With all of the crappy lovey-dovey chick flicks that seem to rear their ugly heads around Valentine’s Day, I thought, “how refreshing; a horror movie. One based on a book, no less. This should be good.” How very wrong I was.
“Valentine,” directed by Jamie Blanks (“Urban Legend”) stars a slew of what Hollywood calls “up-and-coming stars.” Everyone else calls them “nobodies.” This film features faces you recognize, but can’t name. Perhaps they were Waiter or Waitress number two in a movie you’ve seen recently. The only two faces that have names as far as the general public is concerned are David Boreanaz (the WB’s “Buffy the Vampire Slayer” and “Angel”) and Denise Richards (“Wild Things”, “Drop Dead Gorgeous”).
And oh, the plot. You’ve seen it before; so don’t pay $7.50 to see it again with “up-and-coming” faces. A crazed killer in a mask is stalking a clique of five pretty girls that grew up together. But wait! It’s a CUPID mask. How festive. How original.
Of course, each girl falls into a horror movie chick prototype. There’s Paige (Richards) the Slutty One, Lily the Fun One, Shelley the Smart One, Dorothy the Once-Fat One, and Kate (Marley Shelton) the Sweet One and star.
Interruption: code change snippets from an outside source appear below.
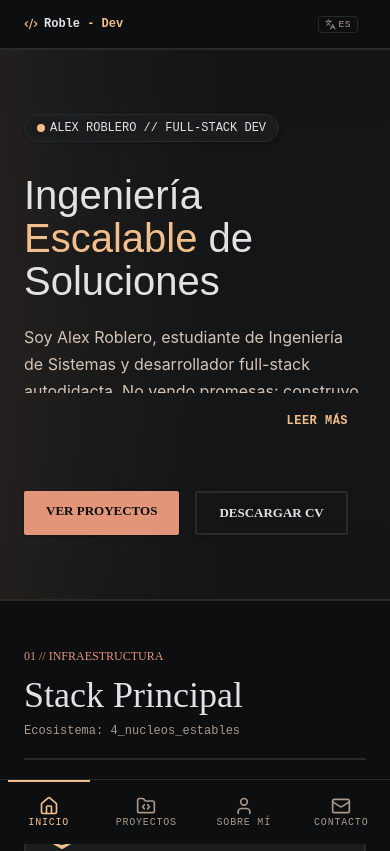
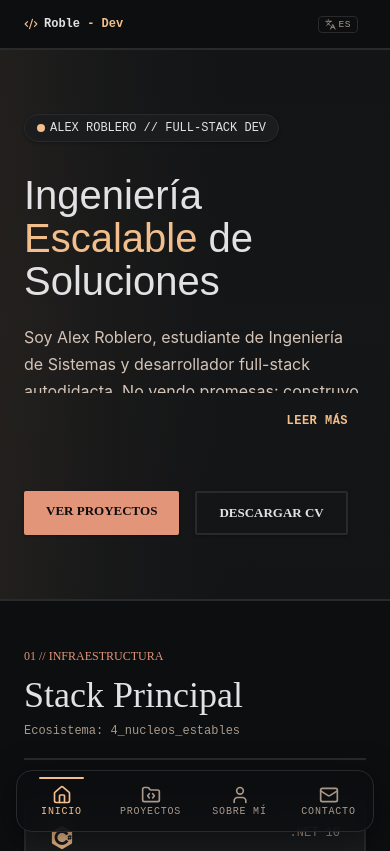
Before and after one commit to AlexJRQ32/Proyecto-Portafolio, a React (Vite) app in the folder frontend/: page /home in a window 390 px wide. Shown: the top 851 px of the page. Built offline with nearby package versions, Linux system fonts and the light colour scheme.

Commit message:
feat: floating pill TabBar on mobile

```diff
--- a/frontend/src/App.css
+++ b/frontend/src/App.css
@@ -18,6 +18,6 @@
 @media (max-width: 768px) {
   .app {
     padding-top: calc(50px + env(safe-area-inset-top));
-    padding-bottom: calc(64px + env(safe-area-inset-bottom));
+    padding-bottom: calc(84px + env(safe-area-inset-bottom));
   }
 }
--- a/frontend/src/common/components/TabBar/TabBar.css
+++ b/frontend/src/common/components/TabBar/TabBar.css
@@ -75,14 +75,29 @@
   .tabbar {
     display: block;
     position: fixed;
-    bottom: 0;
-    left: 0;
-    right: 0;
+    bottom: calc(12px + env(safe-area-inset-bottom));
+    left: 16px;
+    right: 16px;
     z-index: 1000;
-    background-color: var(--bg-canvas);
-    border-top: 1px solid var(--border-color);
+    background-color: rgba(12, 14, 16, 0.85);
+    border: 1px solid var(--border-color);
+    border-radius: 16px;
+    box-shadow: 0 8px 32px rgba(0, 0, 0, 0.5);
     backdrop-filter: blur(12px);
     -webkit-backdrop-filter: blur(12px);
+  }
+
+  .tabbar-inner {
+    height: 60px;
+    padding-bottom: 0;
+  }
+
+  .tabbar-item--active::before {
+    top: 6px;
+    left: 25%;
+    right: 25%;
+    height: 2px;
+    border-radius: 2px;
   }
 }
 
```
And, naturally, there’s a huge party that gives the killer the opportunity to slice and dice over and over again. Stop me if this sounds familiar.
So, where does Boreanaz fit in? He’s Kate’s attractive alcoholic boyfriend. Wonder what he does in his spare time.
It seems as though anyone with any affiliation to “Buffy the Vampire Slayer” has decided to try their hand at film. Of course, Sarah Michelle Gellar (the illustrious Buffy) has been in several successful features (“Cruel Intentions”, “Simply Irresistible”, and “I Know What You Did Last Summer”), and has now inspired her costars to dive into the movie pool. With Eliza Dushku in “Bring It On” and Alyson Hannigan in “Road Trip”, it was only a matter of time before David Boreanaz decided it was his turn to be on the silver screen. He should have passed. He should have run screaming into the night, actually.
Marley Shelton was sweet and she could scream, as per her character, but that’s about all. She was unconvincing when it counted and, above all, she was boring. They probably couldn’t get Heather Graham, so they got someone who looked exactly like her. If that’s the case, then she served her purpose and she can go back to waiting tables.
Richards, as always, plays a sexy little vixen with an attitude, and does it very well. It’s always refreshing to see talented actresses taking on such challenging roles.
Blanks seems to be falling back on the surprise ending gimmick that has become so popular, thanks to M. Night Shyamalan’s recent successes (“The Sixth Sense”, “Unbreakable”). With “Urban Legend,” it worked. In “Valentine” he falls short.
With a plot that drags, and was weak to begin with, “Valentine” stumbles and stutters its way through clichÃ© after clichÃ©. In 97 minutes there was a shower scene, a hot tub scene, a big party, a funeral, AND an unsavory pervert neighbor. That about covers the basic horror movie formula, doesn’t it? Yes, yes it does. And that formula has been done to death (no pun intended).
To see “Valentine” is to play a cruel joke on yourself. Don’t waste your money, time, and attention span on this movie. You could spend your money on such better things. Ten year old chopped liver, for example.